>> Will Sentance: He gave the answer, a server which is nothing but another computer. Here it is another computer connected to the internet always on, always connected and ready to receive a message sent out by Michael's Mac.
[00:04:07] I need the Node.js tweets, that's what Rich needs. And Zep he needs the homepage with all the tweets on it. Sends a message to Twitter's headquarters where there is a computer connected to the internet, nothing more than that. But one that's able to received messages saying hey I need, specifically Rich's tweets, Michael's tweets, Michael's tweets.
[00:04:49] What do I do Michael in order to, you know in most intuitive most kind of grounded sense Michael. What do I do to on that computer to tell it as a developer to look at the message and send something back. What do I write?
>> Speaker 3: Code.
>> Will Sentance: Code, good job Michael exactly.
[00:05:08] I write code. I write code on this computer to introspect that means look into this message and see what it says is asking for and decide what's to send back. But folk here's the problem. Where's this message arrive on my computer?. It arrives people on well effectively on a network card.
[00:05:32] It arrives in my network. This is going to be interesting. What languages might I want to write to control that? Well, well first, what languages can I write to command to make instructions to this computer. Rich, what other languages can I write, in general?
>> Speaker 2: PHP
>> Will Sentance: PHP, sure, PHP exactly.
[00:05:59] Java. Shout out some more.
>> Speaker 2: Ruby
>> Will Sentance: Ruby.
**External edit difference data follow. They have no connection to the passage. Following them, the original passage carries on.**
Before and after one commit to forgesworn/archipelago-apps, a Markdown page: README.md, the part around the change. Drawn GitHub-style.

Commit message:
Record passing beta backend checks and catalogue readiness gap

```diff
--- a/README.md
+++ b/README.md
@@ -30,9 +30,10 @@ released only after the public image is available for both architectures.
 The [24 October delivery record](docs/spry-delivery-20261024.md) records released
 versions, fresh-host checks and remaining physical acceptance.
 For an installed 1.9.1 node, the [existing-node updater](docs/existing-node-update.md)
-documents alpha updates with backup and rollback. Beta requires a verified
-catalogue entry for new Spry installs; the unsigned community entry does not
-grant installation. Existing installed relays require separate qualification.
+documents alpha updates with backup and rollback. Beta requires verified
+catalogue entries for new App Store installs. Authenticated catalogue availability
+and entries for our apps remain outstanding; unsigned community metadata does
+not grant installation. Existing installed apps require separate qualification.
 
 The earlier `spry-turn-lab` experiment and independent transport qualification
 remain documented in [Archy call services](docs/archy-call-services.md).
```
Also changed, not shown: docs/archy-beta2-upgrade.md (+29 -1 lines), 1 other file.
Every person shouted Ruby, remarkable.
>> Speaker 2: C
>> Speaker 2: [LAUGH]
>> Will Sentance: And actually by the way, let me just hint there if this computer is known as a server, it's going to receive messages and serve back like a server in a restaurant serve up data and code to send back to these folk here.
[00:06:32] These are known as our clients. Clients, just like in an advertising agency, you, as a client, you're asking the advertising agency, you're the advertising agency clients, you're asking them, hey, do you have the latest assets, the latest videos, the latest images you worked on, you're demanding for them.
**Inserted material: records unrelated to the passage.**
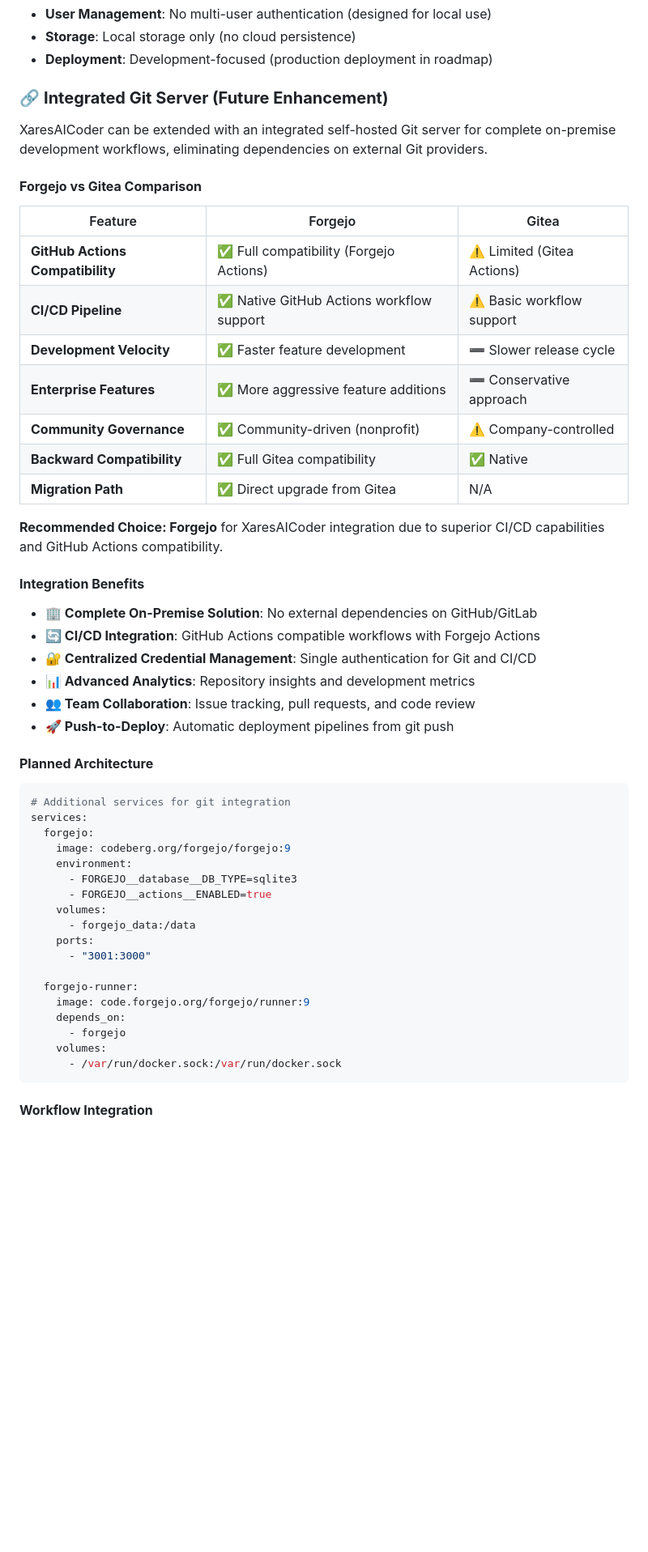
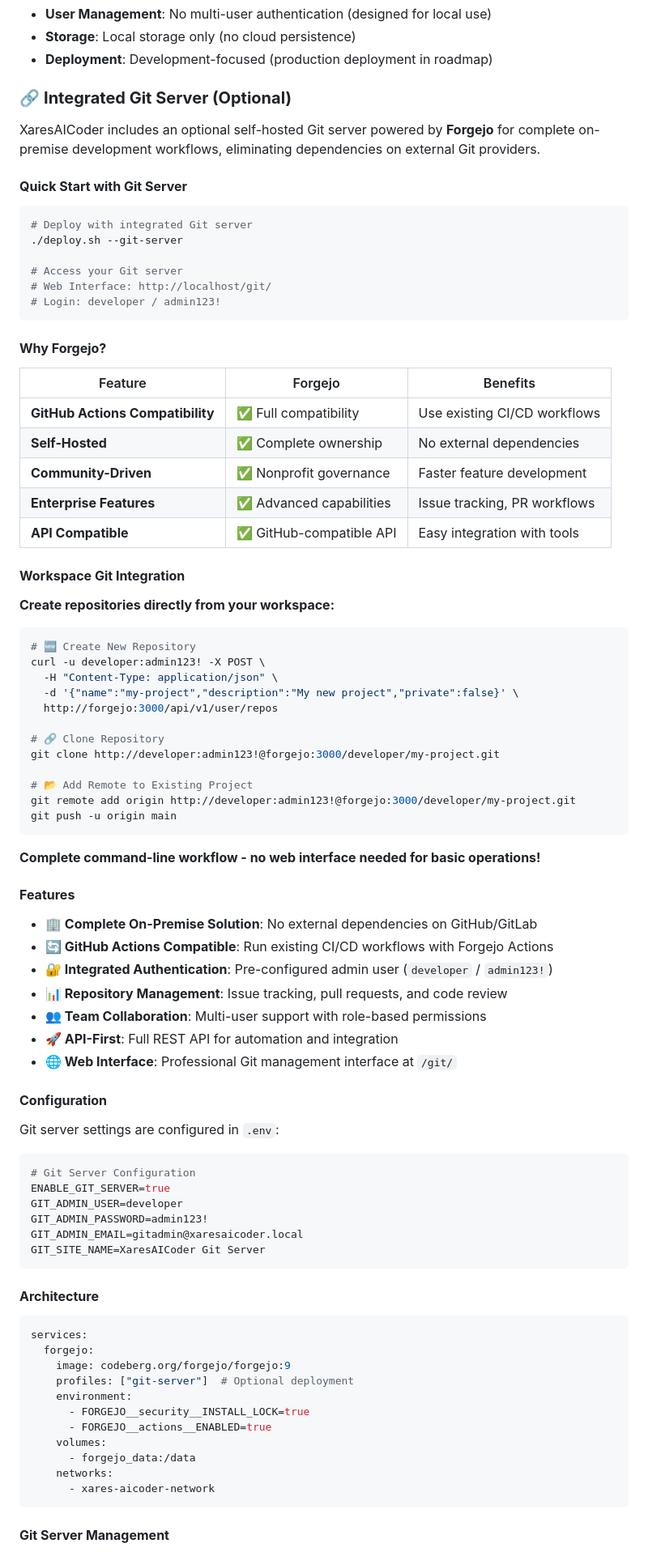
Before and after one commit to DG1001/XaresAICoder, a Markdown page: README.md, the part around the change printed below. Shown: that part at 81% size. Drawn GitHub-style; blank space fills up the shorter version.

Commit message:
feat(docs): add integrated Git server (Forgejo) to README
This commit enhances the README by introducing an optional self-hosted Git server powered by Forgejo. It includes updated deployment instructions, a quick start guide, and integration features that allow developers to manage their repositories entirely on-premise. The documentation emphasizes Forgejo's GitHub Actions compatibility, configuration settings, and highlights benefits such as centralized credential management, team collaboration tools, and a professional web interface for repository management. This addition aims to streamline development workflows and reduce reliance on external Git service providers.

````diff
--- a/README.md
+++ b/README.md
@@ -750,55 +755,90 @@ docker system prune -a
 - **Storage**: Local storage only (no cloud persistence)
 - **Deployment**: Development-focused (production deployment in roadmap)
 
-### 🔗 **Integrated Git Server (Future Enhancement)**
+### 🔗 **Integrated Git Server (Optional)**
 
-XaresAICoder can be extended with an integrated self-hosted Git server for complete on-premise development workflows, eliminating dependencies on external Git providers.
+XaresAICoder includes an optional self-hosted Git server powered by **Forgejo** for complete on-premise development workflows, eliminating dependencies on external Git providers.
 
-#### **Forgejo vs Gitea Comparison**
+#### **Quick Start with Git Server**
 
-| Feature | Forgejo | Gitea |
-|---------|---------|-------|
-| **GitHub Actions Compatibility** | ✅ Full compatibility (Forgejo Actions) | ⚠️ Limited (Gitea Actions) |
-| **CI/CD Pipeline** | ✅ Native GitHub Actions workflow support | ⚠️ Basic workflow support |
-| **Development Velocity** | ✅ Faster feature development | ➖ Slower release cycle |
-| **Enterprise Features** | ✅ More aggressive feature additions | ➖ Conservative approach |
-| **Community Governance** | ✅ Community-driven (nonprofit) | ⚠️ Company-controlled |
-| **Backward Compatibility** | ✅ Full Gitea compatibility | ✅ Native |
-| **Migration Path** | ✅ Direct upgrade from Gitea | N/A |
+```bash
+# Deploy with integrated Git server
+./deploy.sh --git-server
 
-**Recommended Choice: Forgejo** for XaresAICoder integration due to superior CI/CD capabilities and GitHub Actions compatibility.
+# Access your Git server
+# Web Interface: http://localhost/git/
+# Login: developer / admin123!
+```
 
-#### **Integration Benefits**
+#### **Why Forgejo?**
+
+| Feature | Forgejo | Benefits |
+|---------|---------|----------|
+| **GitHub Actions Compatibility** | ✅ Full compatibility | Use existing CI/CD workflows |
+| **Self-Hosted** | ✅ Complete ownership | No external dependencies |
+| **Community-Driven** | ✅ Nonprofit governance | Faster feature development |
+| **Enterprise Features** | ✅ Advanced capabilities | Issue tracking, PR workflows |
+| **API Compatible** | ✅ GitHub-compatible API | Easy integration with tools |
+
+#### **Workspace Git Integration**
+
+**Create repositories directly from your workspace:**
+
+```bash
+# 🆕 Create New Repository
+curl -u developer:admin123! -X POST \
+  -H "Content-Type: application/json" \
+  -d '{"name":"my-project","description":"My new project","private":false}' \
+  http://forgejo:3000/api/v1/user/repos
+
+# 🔗 Clone Repository
+git clone http://developer:admin123!@forgejo:3000/developer/my-project.git
+
+# 📂 Add Remote to Existing Project
+git remote add origin http://developer:admin123!@forgejo:3000/developer/my-project.git
+git push -u origin main
+```
+
+**Complete command-line workflow - no web interface needed for basic operations!**
+
+#### **Features**
 
 - **🏢 Complete On-Premise Solution**: No external dependencies on GitHub/GitLab
-- **🔄 CI/CD Integration**: GitHub Actions compatible workflows with Forgejo Actions
-- **🔐 Centralized Credential Management**: Single authentication for Git and CI/CD
-- **📊 Advanced Analytics**: Repository insights and development metrics
-- **👥 Team Collaboration**: Issue tracking, pull requests, and code review
-- **🚀 Push-to-Deploy**: Automatic deployment pipelines from git push
+- **🔄 GitHub Actions Compatible**: Run existing CI/CD workflows with Forgejo Actions
+- **🔐 Integrated Authentication**: Pre-configured admin user (`developer` / `admin123!`)
+- **📊 Repository Management**: Issue tracking, pull requests, and code review
+- **👥 Team Collaboration**: Multi-user support with role-based permissions
+- **🚀 API-First**: Full REST API for automation and integration
+- **🌐 Web Interface**: Professional Git management interface at `/git/`
 
-#### **Planned Architecture**
+#### **Configuration**
+
+Git server settings are configured in `.env`:
+
+```bash
+# Git Server Configuration
+ENABLE_GIT_SERVER=true
+GIT_ADMIN_USER=developer
+GIT_ADMIN_PASSWORD=admin123!
+GIT_ADMIN_EMAIL=gitadmin@xaresaicoder.local
+GIT_SITE_NAME=XaresAICoder Git Server
+```
+
+#### **Architecture**
 
 ```yaml
-# Additional services for git integration
 services:
   forgejo:
     image: codeberg.org/forgejo/forgejo:9
+    profiles: ["git-server"]  # Optional deployment
     environment:
-      - FORGEJO__database__DB_TYPE=sqlite3
+      - FORGEJO__security__INSTALL_LOCK=true
       - FORGEJO__actions__ENABLED=true
     volumes:
       - forgejo_data:/data
-    ports:
-      - "3001:3000"
-
-  forgejo-runner:
-    image: code.forgejo.org/forgejo/runner:9
-    depends_on:
-      - forgejo
-    volumes:
-      - /var/run/docker.sock:/var/run/docker.sock
+    networks:
+      - xares-aicoder-network
 ```
 
-#### **Workflow Integration**
+#### **Git Server Management**
 
````
Also changed, not shown: other parts of README.md (+19 -5 lines).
[00:06:52] Well, that's what we're doing here, we're demanding of the server to serve them back. Okay, our dream would be that we could use our computer's internal networking ability, it's ability to receive a message. Because that message Is arriving here on the network. That we could somehow use the computer's internal networking ability to look at the inbound message intercept it and decide what to send back.
[00:07:22] Actually folk, there's a whole bunch of internal features of our computer we want to use. Let's just remind ourselves a second there, servers are the behind the scenes of all web applications, they're where we store permanently our coding data, they're always on and ready to receive messages over the internet from users requesting, they call it requesting, asking for that code and data.
[00:07:49] How's the computer to know what to send back? We write, Michael?
>> Speaker 3: Code.
[00:08:18] So I guess I also will need to write code to get those files, the HTML, .HTML file, these are files that get sent of code. Pre-written code that we're gonna send back so Michael can load up his tweets. We're going to have to I guess access file storage as well.
[00:08:56] We watch Hard Parts Part One, Hard Parts and New Hard Parts. Hard Parts OOP, we all watched it, right? Hm-mm. It also has some really wonderful design decisions that are going to actually make, in theory using these features, really clean experience. But there's a bit of an issue here.
[00:10:08] The little message comes in, it lands somehow on the network feature, the network card in some sense. What language would allow us to access and look at that message?
>> Speaker 4: C++?
[00:12:32] That will give us access to C++ features that give us access to the computer's internals. Now that might feel like well, what do we need to know about those C++ features? If we're going to understand and write the code, do we need to know about them. We definitely need to know about them.